It was through going public that I heard from some other women who have been affected, and the Good Law Project heard from others, and many others have continued to get in touch. The experiences of Women 1-5, as The Good Law Project is referring to the complainants (I am W2; the others have not gone public) featured in a thread posted by Jolyon Maugham. Many more have come forward too.
I won’t go into the nature of the allegations – I am incredibly fearful that lawyers will comb this for clues and find ways of targeting a large set of victims. But I am acutely conscious that my story is a very minor part of this, but the only one that can be told until the other victims feel safe enough to tell theirs.
In truth I feel a very uneasy contradiction here, being the victim and the journalist/campaigner. It induces a type of cognitive dissonance that is disorientating. It is not very nice to be the story, but maybe it’s something we (in this profession) should do more often. It’s certainly a fast track to compassion and understanding.
While I don’t want to compromise the anonymity of some of the women who have also been affected, I think it’s important to say this: if my desire to be part of this brand, this great progressive tradition drove me to work at GNM and to fiercely champion its values for so long, you can double that sense of brand loyalty for some of the other women I have spoken to.
When they speak of our industry, our trade and how you speak truth to power it is genuinely moving. The commitment to the Guardian and the Observer is notable. They wanted to work there, they wanted to be part of something but they ended up experiencing sexual misconduct or abuse.
As this episode comes to light, I understand the Good Law Project has had a huge response from women sharing their stories. The power differential remains the defining factor in many of these experiences. This is a wider issue than one individual and one set of allegations of misconduct and abuse.
Since trying to report my concerns in 2018 I have noticed a terrible complacency in this industry. Ironically for a sector that is based on asking questions and prodding for answers, there has been a remarkable lack of curiosity around allegations of sexual abuse and misconduct. Some describe this as an omerta.
Jolyon Maugham writes in another thread on this issue: “The shameful, if mutually convenient, omerta on the reporting of sexual misconduct within the media sacrifices the careers and dignity of young women to the convenience of predatory older men. It must not continue”. Or time’s up, as we used to say.

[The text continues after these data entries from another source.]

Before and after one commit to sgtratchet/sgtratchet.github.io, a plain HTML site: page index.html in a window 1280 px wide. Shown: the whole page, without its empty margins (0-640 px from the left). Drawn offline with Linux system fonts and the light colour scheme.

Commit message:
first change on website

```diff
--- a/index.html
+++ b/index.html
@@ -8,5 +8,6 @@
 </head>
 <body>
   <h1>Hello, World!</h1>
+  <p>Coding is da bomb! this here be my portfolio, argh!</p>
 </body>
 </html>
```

At the time of writing, GNM has turned down our request for an independent inquiry into its complaint processes and handling of our complaints that would also look into the question of ‘open secrets’ and really get to the heart of how to best protect people.
We have also asked for an apology (this can be private) in recognition that our experience was dire. This has not been forthcoming either.

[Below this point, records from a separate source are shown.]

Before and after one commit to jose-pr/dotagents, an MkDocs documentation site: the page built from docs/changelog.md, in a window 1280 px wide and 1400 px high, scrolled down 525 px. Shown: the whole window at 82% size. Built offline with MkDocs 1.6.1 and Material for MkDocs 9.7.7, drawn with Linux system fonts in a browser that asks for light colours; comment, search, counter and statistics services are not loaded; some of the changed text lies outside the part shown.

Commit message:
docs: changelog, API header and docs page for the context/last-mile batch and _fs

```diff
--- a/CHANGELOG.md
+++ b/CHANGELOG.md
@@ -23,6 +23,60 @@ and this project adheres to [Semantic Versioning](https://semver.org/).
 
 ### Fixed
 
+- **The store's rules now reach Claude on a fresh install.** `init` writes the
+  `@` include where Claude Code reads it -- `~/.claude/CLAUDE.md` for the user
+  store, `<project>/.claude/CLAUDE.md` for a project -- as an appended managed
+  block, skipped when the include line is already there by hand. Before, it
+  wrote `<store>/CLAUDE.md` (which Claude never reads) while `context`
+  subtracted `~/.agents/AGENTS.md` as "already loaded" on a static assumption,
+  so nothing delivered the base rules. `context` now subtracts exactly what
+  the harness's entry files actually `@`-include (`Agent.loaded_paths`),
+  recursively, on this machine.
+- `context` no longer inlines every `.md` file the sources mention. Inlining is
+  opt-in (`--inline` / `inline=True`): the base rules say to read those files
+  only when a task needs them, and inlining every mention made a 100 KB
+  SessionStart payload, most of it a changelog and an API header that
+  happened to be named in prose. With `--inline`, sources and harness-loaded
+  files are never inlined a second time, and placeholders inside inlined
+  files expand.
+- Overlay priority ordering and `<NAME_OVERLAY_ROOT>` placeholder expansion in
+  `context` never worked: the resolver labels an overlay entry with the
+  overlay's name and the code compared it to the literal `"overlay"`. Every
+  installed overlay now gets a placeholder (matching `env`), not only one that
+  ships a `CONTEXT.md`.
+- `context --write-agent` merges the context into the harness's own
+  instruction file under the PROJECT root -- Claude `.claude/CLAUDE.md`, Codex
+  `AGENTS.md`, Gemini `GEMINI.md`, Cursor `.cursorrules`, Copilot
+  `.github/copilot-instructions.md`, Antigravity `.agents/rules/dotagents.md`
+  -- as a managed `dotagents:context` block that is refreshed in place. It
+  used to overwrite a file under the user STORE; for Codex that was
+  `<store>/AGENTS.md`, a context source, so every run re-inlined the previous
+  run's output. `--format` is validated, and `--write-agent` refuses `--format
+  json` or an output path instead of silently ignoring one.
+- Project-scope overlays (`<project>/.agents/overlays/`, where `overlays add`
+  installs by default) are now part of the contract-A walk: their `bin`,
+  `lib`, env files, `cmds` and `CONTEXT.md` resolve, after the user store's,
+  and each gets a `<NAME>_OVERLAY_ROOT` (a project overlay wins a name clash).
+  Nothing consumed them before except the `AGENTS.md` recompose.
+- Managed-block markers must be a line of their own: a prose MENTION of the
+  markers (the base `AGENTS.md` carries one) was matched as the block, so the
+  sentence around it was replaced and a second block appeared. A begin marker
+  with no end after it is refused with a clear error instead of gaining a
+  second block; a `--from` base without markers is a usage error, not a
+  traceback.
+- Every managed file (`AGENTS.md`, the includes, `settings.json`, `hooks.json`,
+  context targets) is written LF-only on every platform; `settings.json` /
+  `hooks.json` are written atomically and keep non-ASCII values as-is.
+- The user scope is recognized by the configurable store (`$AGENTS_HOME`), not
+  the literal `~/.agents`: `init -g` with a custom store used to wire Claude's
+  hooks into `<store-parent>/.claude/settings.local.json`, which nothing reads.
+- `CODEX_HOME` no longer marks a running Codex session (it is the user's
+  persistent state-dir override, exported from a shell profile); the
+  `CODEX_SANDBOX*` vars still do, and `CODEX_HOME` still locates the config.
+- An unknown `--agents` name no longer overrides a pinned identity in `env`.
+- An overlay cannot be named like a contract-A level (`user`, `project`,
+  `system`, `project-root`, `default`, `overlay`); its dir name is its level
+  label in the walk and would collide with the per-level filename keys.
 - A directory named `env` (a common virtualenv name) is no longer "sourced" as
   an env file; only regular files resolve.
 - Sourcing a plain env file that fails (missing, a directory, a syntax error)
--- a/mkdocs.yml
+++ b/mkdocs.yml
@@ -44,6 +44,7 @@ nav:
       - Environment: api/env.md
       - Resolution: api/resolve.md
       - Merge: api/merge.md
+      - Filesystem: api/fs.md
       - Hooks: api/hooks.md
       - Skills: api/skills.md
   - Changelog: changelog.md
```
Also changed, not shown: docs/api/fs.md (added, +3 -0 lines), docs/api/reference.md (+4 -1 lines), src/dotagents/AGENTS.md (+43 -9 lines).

Nick Cohen is now co-operating with GNM on an investigation and his column has been “paused”. He has previously denied allegations as “vile and untrue”. I am sure that if Jolyon, myself, and the other Ws had not pushed and posted threads it would still be business as usual in Guardian HQ.
By way of thanks, we have been gaslit, told we are limiting an investigation and I now feel that all bayonets are pointing this way, including those held by my former employer, whom I revered.
Would I do it again? Yes. Because this all needs to be exposed. After all, sunlight is the best disinfectant, a phrase that once informed all of my reporting for the newspaper.